Description of the task: Word for word, repeat everything in the records below except the pictures.

Records:

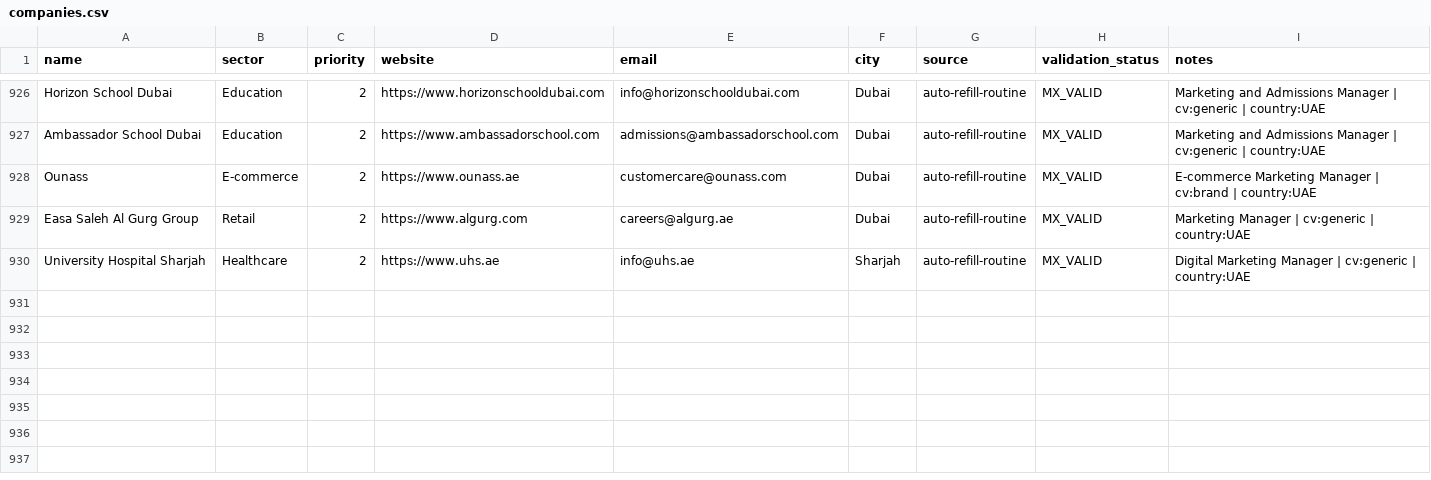
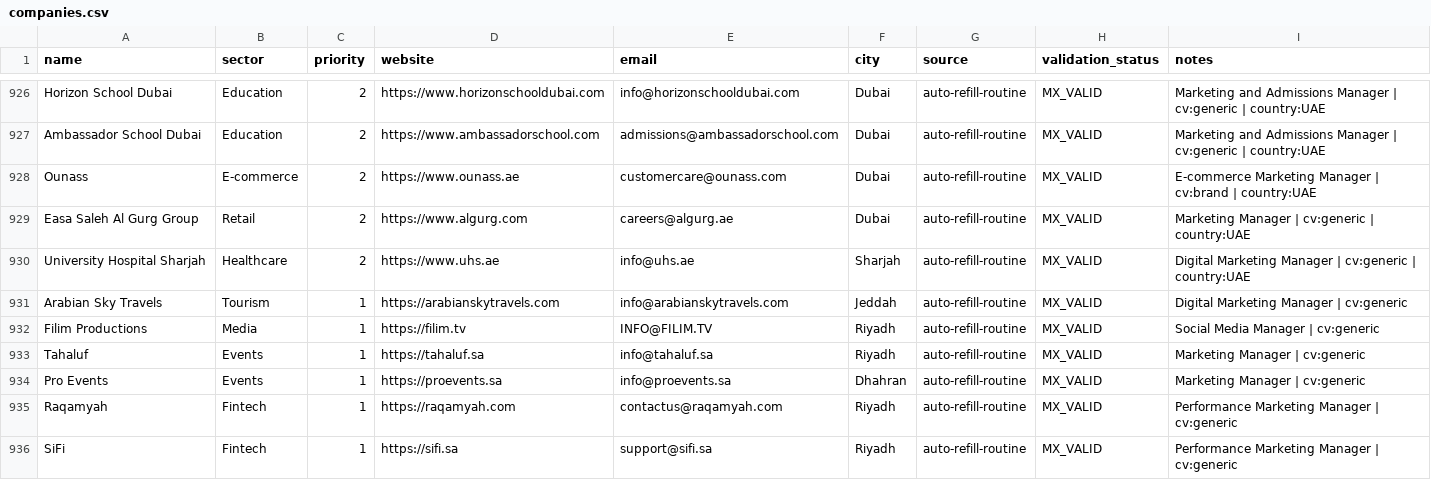
Before and after one commit to Nuredin-Moh/job-madinah, a CSV file: data/companies.csv, drawn as a sheet; only a part is shown, gaps mark what is left out; the diff names each change by its address in the sheet, - before the commit and + after, or states it on an @@ line.

Commit message:
auto-refill: 6 more verified KSA targets [skip ci]

```diff
--- a/data/companies.csv
+++ b/data/companies.csv
+row 931: Arabian Sky Travels | Tourism | 1 | https://arabianskytravels.com | info@arabianskytravels.com | Jeddah | auto-refill-routine | MX_VALID | Digital Marketing Manager | cv:generic
+row 932: Filim Productions | Media | 1 | https://filim.tv | INFO@FILIM.TV | Riyadh | auto-refill-routine | MX_VALID | Social Media Manager | cv:generic
+row 933: Tahaluf | Events | 1 | https://tahaluf.sa | info@tahaluf.sa | Riyadh | auto-refill-routine | MX_VALID | Marketing Manager | cv:generic
+row 934: Pro Events | Events | 1 | https://proevents.sa | info@proevents.sa | Dhahran | auto-refill-routine | MX_VALID | Marketing Manager | cv:generic
+row 935: Raqamyah | Fintech | 1 | https://raqamyah.com | contactus@raqamyah.com | Riyadh | auto-refill-routine | MX_VALID | Performance Marketing Manager | cv:generic
+row 936: SiFi | Fintech | 1 | https://sifi.sa | support@sifi.sa | Riyadh | auto-refill-routine | MX_VALID | Performance Marketing Manager | cv:generic
```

Solution to this problem:
Before and after one commit to Nuredin-Moh/job-madinah, a CSV file: data/companies.csv, drawn as a sheet; only a part is shown, gaps mark what is left out; the diff names each change by its address in the sheet, - before the commit and + after, or states it on an @@ line.

Commit message:
auto-refill: 6 more verified KSA targets [skip ci]

```diff
--- a/data/companies.csv
+++ b/data/companies.csv
+row 931: Arabian Sky Travels | Tourism | 1 | https://arabianskytravels.com | info@arabianskytravels.com | Jeddah | auto-refill-routine | MX_VALID | Digital Marketing Manager | cv:generic
+row 932: Filim Productions | Media | 1 | https://filim.tv | INFO@FILIM.TV | Riyadh | auto-refill-routine | MX_VALID | Social Media Manager | cv:generic
+row 933: Tahaluf | Events | 1 | https://tahaluf.sa | info@tahaluf.sa | Riyadh | auto-refill-routine | MX_VALID | Marketing Manager | cv:generic
+row 934: Pro Events | Events | 1 | https://proevents.sa | info@proevents.sa | Dhahran | auto-refill-routine | MX_VALID | Marketing Manager | cv:generic
+row 935: Raqamyah | Fintech | 1 | https://raqamyah.com | contactus@raqamyah.com | Riyadh | auto-refill-routine | MX_VALID | Performance Marketing Manager | cv:generic
+row 936: SiFi | Fintech | 1 | https://sifi.sa | support@sifi.sa | Riyadh | auto-refill-routine | MX_VALID | Performance Marketing Manager | cv:generic
```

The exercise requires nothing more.